Goal of the exercise: Without including any pictures, give back all of the data exactly.

Given data:
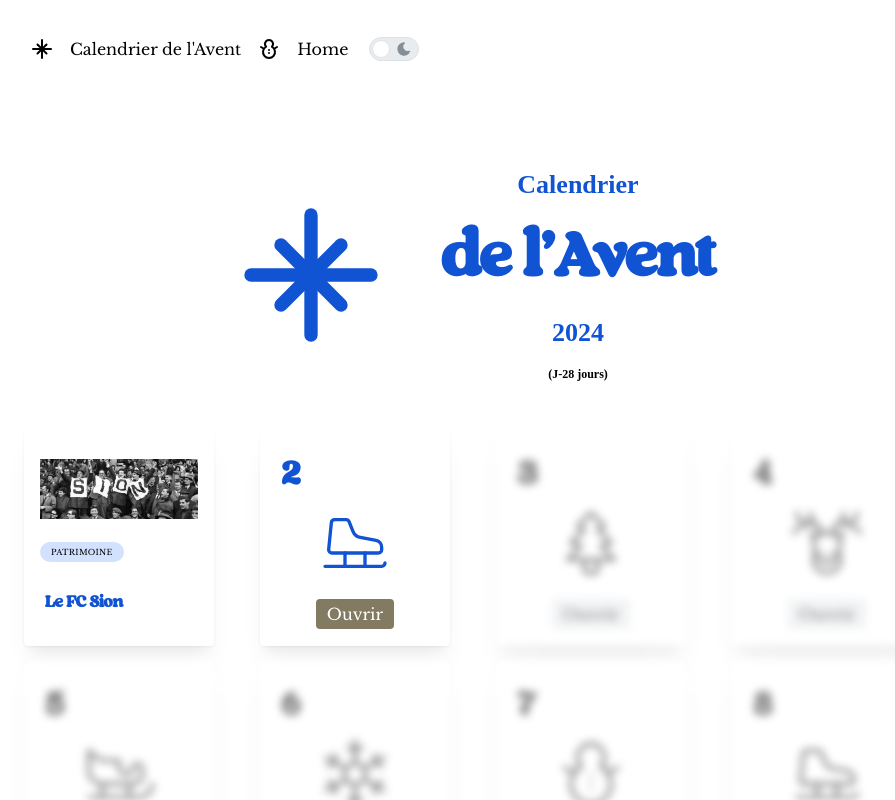
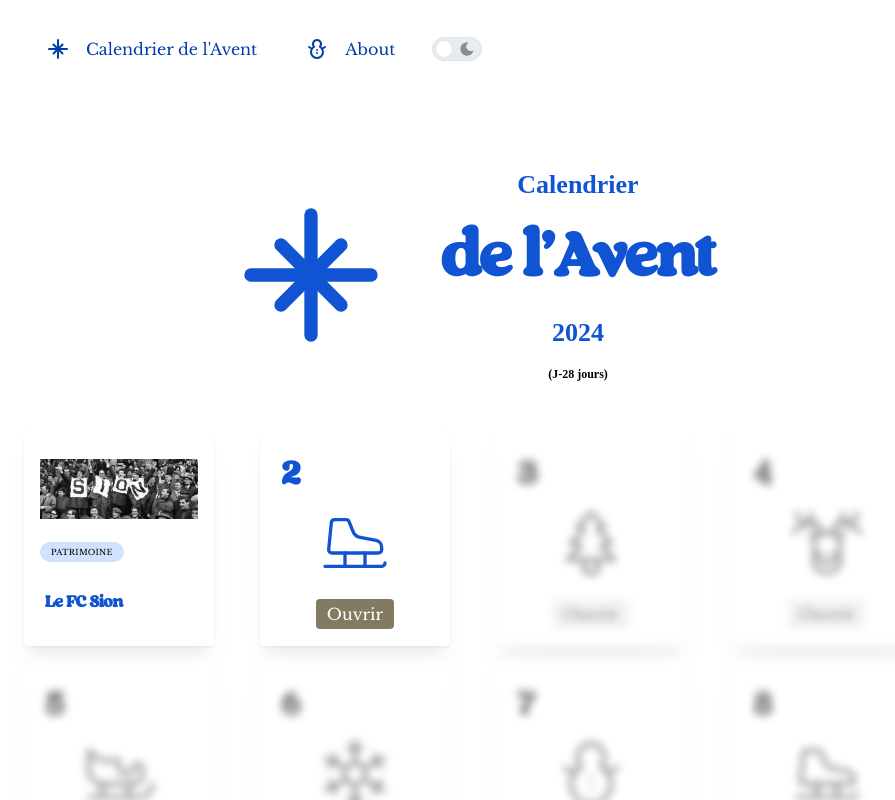
Before and after one commit to Dre-Drey/advent_calendar, a Next.js app: page / in a window 1280 px wide. Shown: the top 800 px of the page, without its empty margins (167-1062 px from the left). Built offline with nearby package versions, Linux system fonts and the light colour scheme.

Commit message:
Styling header icons for menu

```diff
--- a/src/components/Header.tsx
+++ b/src/components/Header.tsx
@@ -7,11 +7,13 @@ import {
   Switch,
   rem,
   useComputedColorScheme,
+  Text,
 } from "@mantine/core";
 import { IconNorthStar, IconSnowman } from "@tabler/icons-react";
 import classes from "../style/header.module.css";
 // import { useReward } from "react-rewards";
 import { IconBrightnessUpFilled, IconMoonFilled } from "@tabler/icons-react";
+import Link from "next/link";
 
 export function Header() {
   const { setColorScheme } = useMantineColorScheme();
@@ -62,15 +64,19 @@ export function Header() {
     <header>
       <Container size="md">
         <Group className={classes.header}>
-          <Group visibleFrom="xs" className={classes.nav}>
-            <Group className={classes.calendar}>
-              <IconNorthStar size={24} />
-              <p>Calendrier de l&apos;Avent</p>
-            </Group>
-            <Group className={classes.about}>
-              <IconSnowman size={24} />
-              <p>Home</p>
-            </Group>
+          <Group className={classes.nav}>
+            <Link href="/" className={classes.menuItem}>
+              <Group>
+                <IconNorthStar size={24} />
+                <Text visibleFrom="xs">Calendrier de l&apos;Avent</Text>
+              </Group>
+            </Link>
+            <Link href="/about" className={classes.menuItem}>
+              <Group>
+                <IconSnowman size={24} />
+                <Text visibleFrom="xs">About</Text>
+              </Group>
+            </Link>
           </Group>
           <Switch
             size="md"
--- a/src/style/header.module.css
+++ b/src/style/header.module.css
@@ -3,10 +3,28 @@
   justify-content: space-between;
 
   @media (max-width: em(651)) {
-    justify-content: center;
+    justify-content: space-between;
   }
 }
 
 .nav {
   margin: 5px;
+  @media (max-width: em(651)) {
+    justify-content: space-around;
+  }
 }
+
+.menuItem {
+  color: var(--mantine-color-blue-9);
+  justify-content: space-evenly;
+  gap: 2px;
+  margin: 1rem;
+  text-decoration: none;
+  :hover {
+    color: var(--mantine-color-blue-5);
+    transition: ease-in-out 0.5s;
+  }
+  > a {
+    margin-left: 5px;
+  }
+}
```
Also changed, not shown: src/components/Hero.tsx (+0 -9 lines).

Answer for the task:
Before and after one commit to Dre-Drey/advent_calendar, a Next.js app: page / in a window 1280 px wide. Shown: the top 800 px of the page, without its empty margins (167-1062 px from the left). Built offline with nearby package versions, Linux system fonts and the light colour scheme.

Commit message:
Styling header icons for menu

```diff
--- a/src/components/Header.tsx
+++ b/src/components/Header.tsx
@@ -7,11 +7,13 @@ import {
   Switch,
   rem,
   useComputedColorScheme,
+  Text,
 } from "@mantine/core";
 import { IconNorthStar, IconSnowman } from "@tabler/icons-react";
 import classes from "../style/header.module.css";
 // import { useReward } from "react-rewards";
 import { IconBrightnessUpFilled, IconMoonFilled } from "@tabler/icons-react";
+import Link from "next/link";
 
 export function Header() {
   const { setColorScheme } = useMantineColorScheme();
@@ -62,15 +64,19 @@ export function Header() {
     <header>
       <Container size="md">
         <Group className={classes.header}>
-          <Group visibleFrom="xs" className={classes.nav}>
-            <Group className={classes.calendar}>
-              <IconNorthStar size={24} />
-              <p>Calendrier de l&apos;Avent</p>
-            </Group>
-            <Group className={classes.about}>
-              <IconSnowman size={24} />
-              <p>Home</p>
-            </Group>
+          <Group className={classes.nav}>
+            <Link href="/" className={classes.menuItem}>
+              <Group>
+                <IconNorthStar size={24} />
+                <Text visibleFrom="xs">Calendrier de l&apos;Avent</Text>
+              </Group>
+            </Link>
+            <Link href="/about" className={classes.menuItem}>
+              <Group>
+                <IconSnowman size={24} />
+                <Text visibleFrom="xs">About</Text>
+              </Group>
+            </Link>
           </Group>
           <Switch
             size="md"
--- a/src/style/header.module.css
+++ b/src/style/header.module.css
@@ -3,10 +3,28 @@
   justify-content: space-between;
 
   @media (max-width: em(651)) {
-    justify-content: center;
+    justify-content: space-between;
   }
 }
 
 .nav {
   margin: 5px;
+  @media (max-width: em(651)) {
+    justify-content: space-around;
+  }
 }
+
+.menuItem {
+  color: var(--mantine-color-blue-9);
+  justify-content: space-evenly;
+  gap: 2px;
+  margin: 1rem;
+  text-decoration: none;
+  :hover {
+    color: var(--mantine-color-blue-5);
+    transition: ease-in-out 0.5s;
+  }
+  > a {
+    margin-left: 5px;
+  }
+}
```
Also changed, not shown: src/components/Hero.tsx (+0 -9 lines).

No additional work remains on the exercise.